The poor continue to be poor, and the gap between the rich and the poor widens at very alarming rates. The children of the influential, wealth-amassing and greedy few that are in authority have their future by oppression and injustice. Not that the poor man's child is not intelligent, and not that they cannot work, do they continue to remain stagnant economically.The real cause is that while every effort and penny is expended to ensure that the poor man's child is given a future, the opposing forces of oppression and injustice are beyond the mere effort that the poor parent can put in. They do not have legal representation and so many are the cases decided against them. They do not have the political connections that the greedy few have, and so they cannot get the smallest of contracts even through the much-sung about ‘transparent system of public tenders.' They cannot acquire land at a fair price because land deals are controlled by political cadres.When the time comes for elections, the same poor man and his children are expected to vote for the greedy, power-hungry few. Bicycles and household goods are flown around in an act of ‘generosity' that is not meant for good at all. As soon as the elections, again conducted to the detriment of the masses, are over, the promises made to the poor all vanish into oblivion. The greedy few are back in office,

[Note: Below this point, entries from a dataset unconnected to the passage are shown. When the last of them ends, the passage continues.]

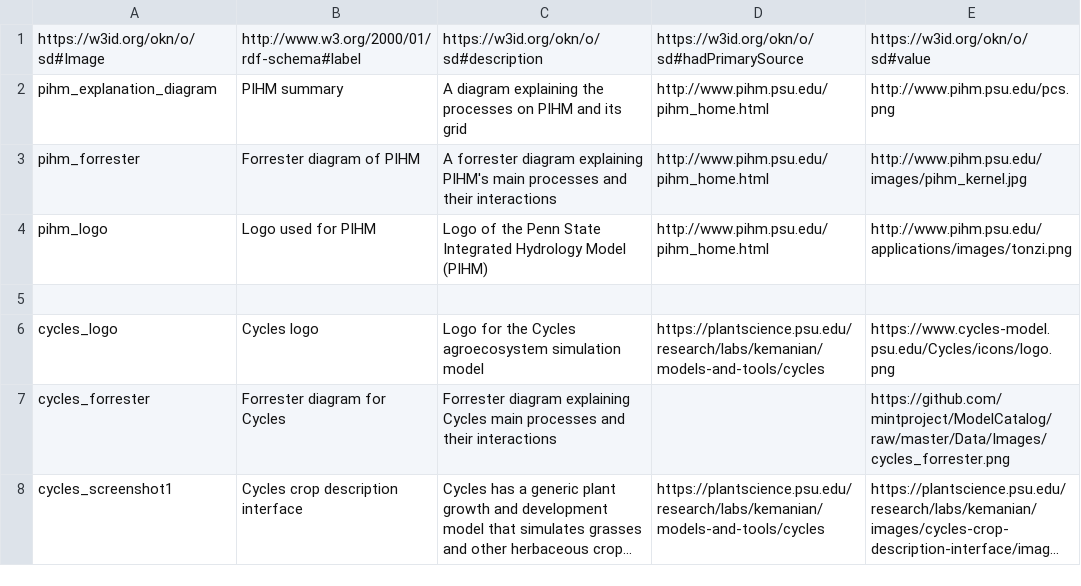
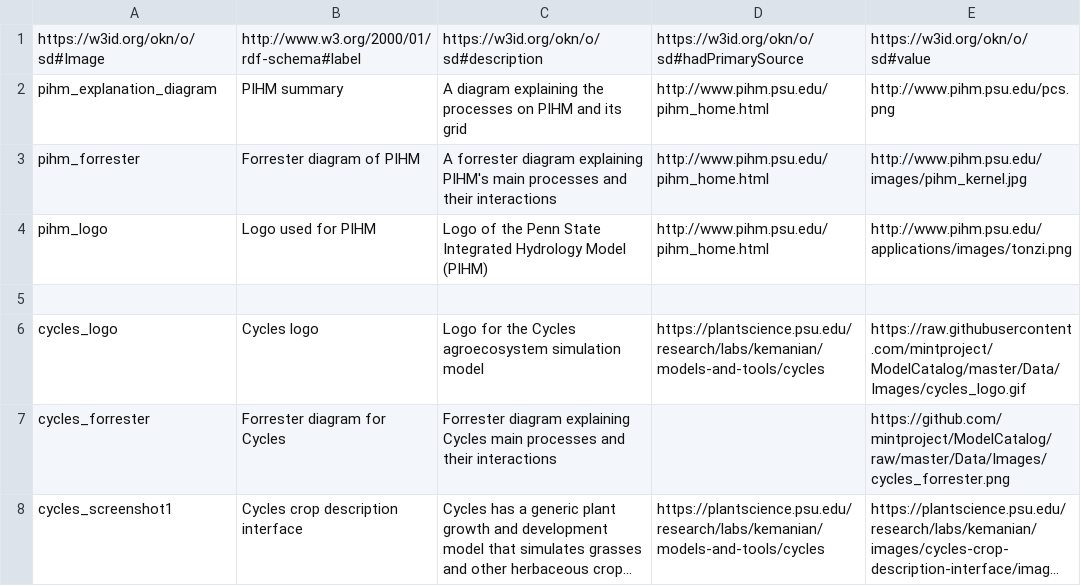
Before and after one commit to mintproject/ModelCatalog, a CSV file: Data/Image.csv, drawn as a sheet; only a part is shown; long unchanged cells end in ….

Commit message:
Update Image.csv

```diff
--- a/Data/Image.csv
+++ b/Data/Image.csv
@@ -5,3 +5,3 @@ pihm_logo,Logo used for PIHM,Logo of the Penn State Integrated Hydrology Model (
 ,,,,
-cycles_logo,Cycles logo,Logo for the Cycles agroecosystem simulation model,https://plantscience.psu.edu/research/labs/kemanian/models-and-tools/cycles,https://www.cycles-model.psu.edu/Cycles/icons/logo.png
+cycles_logo,Cycles logo,Logo for the Cycles agroecosystem simulation model,https://plantscience.psu.edu/research/labs/kemanian/models-and-tools/cycles,https://raw.githubusercontent.com/mintproject/ModelCatalog/master/Data/Images/cycles_logo.gif
 cycles_forrester,Forrester diagram for Cycles,Forrester diagram explaining Cycles main processes and their interactions,,https://github.com/mintproject/ModelCatalog/raw/master/Data/Images/cycles_forrester.png
```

From a lamentation by Lubemba of Kitwe in The Post. The quote helpfully capture the fundamental challenge facing Zambia's poor. Its not that just that they are trying to get out of poverty, but don't know how, but they are effectively involved in a perpetual struggle. On one side are the majority - helpless and poor. On the other side are the minority - rich and corrupt Zambians that hold the nation in the palm of their hand. Eliminating poverty will therefore only come once the majority secure sufficient power to shift the policy direction in their favour. The challenge for the poor is to solve the "collective action" problem. Come together and push for rapid transformation that addresses the problem Lubemba identifies. For their part, the rich are working hard to daily divide the poor in fragmented units and prevent that "collective action". That is why popular demands like "50% + 1" are so opposed by Zambia's elite. That is why campaign reform and other measures that level the playing field are opposed. It is the fear of the poor. The elite fear the poor may find a voice, and just may be upset the status quo. So the battle continues..stuck in a perpetual retrogressive equilibrium.